    Moura Ramos JJ, Pinto SS, Diogo HP. Molecular mobility in raffinose in the crystalline pentahydrate form and in the amorphous anhydrous form. Pharm Res. 2005;22(7):1142–8. Scholar
  33. 33.
    Hulse WL, Forbes RT, Bonner MC, Getrost M. The characterization and comparison of spray-dried mannitol samples characterization of spray-dried mannitol. Drug Dev Ind Pharm. 2009;35(6):712–8. Scholar
  34. 34.
    Yalkowsky SH, Dannenfelser RM. The aquasol database of aqueous solubility. Fifth Ed. Tucson: Univ Az, College of Pharmacy; 1992.Google Scholar
  35. 35.
    Jain NK, Roy I. Effect of trehalose on protein structure. Protein Sci. 2009;18(1):24–36. Scholar
  36. 36.
    Storey BT, Noiles EE, Thompson KA. Comparison of glycerol, other polyols, trehalose, and raffinose to provide a defined cryoprotectant medium for mouse sperm cryopreservation. Cryobiology. 1998;37(1):46–58. Scholar
  37. 37.
    Badawy SIF, Shah KR, Surapaneni MS, Szemraj MM, Hussain M. Effect of spray-dried mannitol on the performance of microcrystalline cellulose-based wet granulated tablet formulation. Pharm Dev Technol. 2010;15(4):339–45. Scholar
  38. 38.
    Cue BW, Zhang J. Green process chemistry in the pharmaceutical industry. Green Chem Lett Rev. 2009;2:193–211. Scholar
  39. 39.
    Saleki-Gerhardt A, Ahlneck C, Zografi G. Assessment of disorder in crystalline solids. Int J Pharm. 1994;101(3):237–47. Scholar
  40. 40.
    Buckton G, Darcy P. The use of gravimetric studies to assess the degree of crystallinity of predominantly crystalline powders. Int J Pharm. 1995;123(2):265–71. Scholar
  41. 41.
    Garr JSM, Rubinstein M. The effect of rate of force application on the properties of microcrystalline cellulose and dibasic calcium phosphate mixtures. Int J Pharm. 1991;73(1):75–80. Scholar
  42. 42.
    Pitt KG, Newton JM, Richardson R, Stanley P. The material tensile strength of convex-faced aspirin tablets. J Pharm Pharmacol. 1989;41(5):289–92. Scholar
  43. 43.
    Maggi L, Conte U, Bettinetti GP. Technological properties of crystalline and amorphous α-cyclodextrin hydrates. Int J Pharm. 1998;172(1–2):211–7. Scholar
  44. 44.
    Paluch KJ, Tajber L, Corrigan OI, Healy AM. Impact of alternative solid state forms and specific surface area of high-dose, hydrophilic active pharmaceutical ingredients on tabletability. Mol Pharm. 2013;10(10):3628–39. Scholar
  45. 45.
    Kumar S, Jog R, Shen J, Zolnik B, Sadrieh N, Burgess DJ. In vitro and in vivo performance of different sized spray-dried crystalline itraconazole. J Pharm Sci. 2015;104:3018–28. Scholar
  46. 46.
    Sun W, Mao S, Shi Y, Li LC, Fang L. Nanonization of itraconazole by high pressure homogenization: stabilizer optimization and effect of particle size on oral absorption. J Pharm Sci. 2011;100:3365–73. Scholar
  47. 47.
    Saleh A, McGarry K, Chaw CS, Elkordy AA. Feasibility of using gluconolactone, trehalose and hydroxy-propyl gamma cyclodextrin to enhance bendroflumethiazide dissolution using lyophilisation and physical mixing techniques. Pharmaceutics. 2018;10.

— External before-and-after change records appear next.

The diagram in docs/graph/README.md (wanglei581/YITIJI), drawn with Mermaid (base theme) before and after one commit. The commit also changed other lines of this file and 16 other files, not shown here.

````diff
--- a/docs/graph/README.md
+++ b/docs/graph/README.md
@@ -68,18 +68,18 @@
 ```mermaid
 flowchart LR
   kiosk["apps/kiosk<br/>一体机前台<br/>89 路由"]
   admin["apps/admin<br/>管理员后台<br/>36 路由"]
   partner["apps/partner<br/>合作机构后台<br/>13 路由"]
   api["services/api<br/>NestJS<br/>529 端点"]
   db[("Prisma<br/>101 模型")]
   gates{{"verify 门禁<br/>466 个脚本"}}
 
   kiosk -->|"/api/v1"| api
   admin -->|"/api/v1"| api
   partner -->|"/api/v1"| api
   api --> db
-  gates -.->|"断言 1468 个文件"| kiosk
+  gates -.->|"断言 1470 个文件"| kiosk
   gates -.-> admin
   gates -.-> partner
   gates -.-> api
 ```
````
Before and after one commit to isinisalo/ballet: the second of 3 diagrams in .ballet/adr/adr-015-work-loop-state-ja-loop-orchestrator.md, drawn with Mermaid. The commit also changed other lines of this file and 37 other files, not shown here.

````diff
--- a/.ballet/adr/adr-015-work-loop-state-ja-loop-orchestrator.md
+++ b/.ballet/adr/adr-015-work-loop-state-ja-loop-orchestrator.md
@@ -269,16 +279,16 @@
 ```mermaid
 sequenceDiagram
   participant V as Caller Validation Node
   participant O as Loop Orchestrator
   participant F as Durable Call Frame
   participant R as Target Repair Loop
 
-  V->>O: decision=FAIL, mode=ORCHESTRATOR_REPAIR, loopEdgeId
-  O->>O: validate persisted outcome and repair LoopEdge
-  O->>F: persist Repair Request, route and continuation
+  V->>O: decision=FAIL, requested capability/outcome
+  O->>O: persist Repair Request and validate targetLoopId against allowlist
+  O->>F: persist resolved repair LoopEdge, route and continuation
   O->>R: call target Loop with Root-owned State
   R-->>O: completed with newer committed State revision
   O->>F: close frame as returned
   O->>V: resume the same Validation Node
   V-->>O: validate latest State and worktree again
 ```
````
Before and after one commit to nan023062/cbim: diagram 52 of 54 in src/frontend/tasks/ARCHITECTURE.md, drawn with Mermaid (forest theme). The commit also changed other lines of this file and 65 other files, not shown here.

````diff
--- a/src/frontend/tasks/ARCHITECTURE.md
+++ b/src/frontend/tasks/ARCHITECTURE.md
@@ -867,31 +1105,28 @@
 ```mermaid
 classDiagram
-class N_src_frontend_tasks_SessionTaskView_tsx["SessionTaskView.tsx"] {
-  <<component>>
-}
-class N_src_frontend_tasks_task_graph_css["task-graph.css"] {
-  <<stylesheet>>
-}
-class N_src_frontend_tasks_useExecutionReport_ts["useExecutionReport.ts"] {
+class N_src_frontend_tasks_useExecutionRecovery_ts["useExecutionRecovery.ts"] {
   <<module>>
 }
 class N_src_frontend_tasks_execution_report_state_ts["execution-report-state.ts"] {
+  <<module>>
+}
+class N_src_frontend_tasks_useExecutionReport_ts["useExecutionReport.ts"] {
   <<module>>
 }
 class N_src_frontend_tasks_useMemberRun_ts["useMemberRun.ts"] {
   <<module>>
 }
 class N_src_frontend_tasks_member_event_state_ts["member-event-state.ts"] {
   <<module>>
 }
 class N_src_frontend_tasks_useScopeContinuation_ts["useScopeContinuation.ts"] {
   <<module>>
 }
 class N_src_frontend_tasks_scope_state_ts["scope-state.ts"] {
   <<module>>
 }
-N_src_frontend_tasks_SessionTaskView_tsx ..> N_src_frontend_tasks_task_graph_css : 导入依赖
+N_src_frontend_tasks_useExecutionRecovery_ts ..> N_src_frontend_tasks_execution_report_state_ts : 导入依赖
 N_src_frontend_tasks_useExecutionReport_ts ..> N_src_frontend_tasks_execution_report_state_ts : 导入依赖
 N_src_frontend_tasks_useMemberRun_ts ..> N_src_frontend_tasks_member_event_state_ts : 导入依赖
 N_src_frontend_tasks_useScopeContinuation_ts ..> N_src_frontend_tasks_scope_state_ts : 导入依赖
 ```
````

Copyright information

© American Association of Pharmaceutical Scientists 2019

Authors and Affiliations

  • Kate P. M. McComiskey
    • 1
  • Alan McDonagh
    • 1
  • Lidia Tajber
    • 1
    Email author
  1. 1.Synthesis and Solid State Pharmaceutical Centre, School of Pharmacy and Pharmaceutical SciencesTrinity College DublinDublin 2Ireland

Personalised recommendations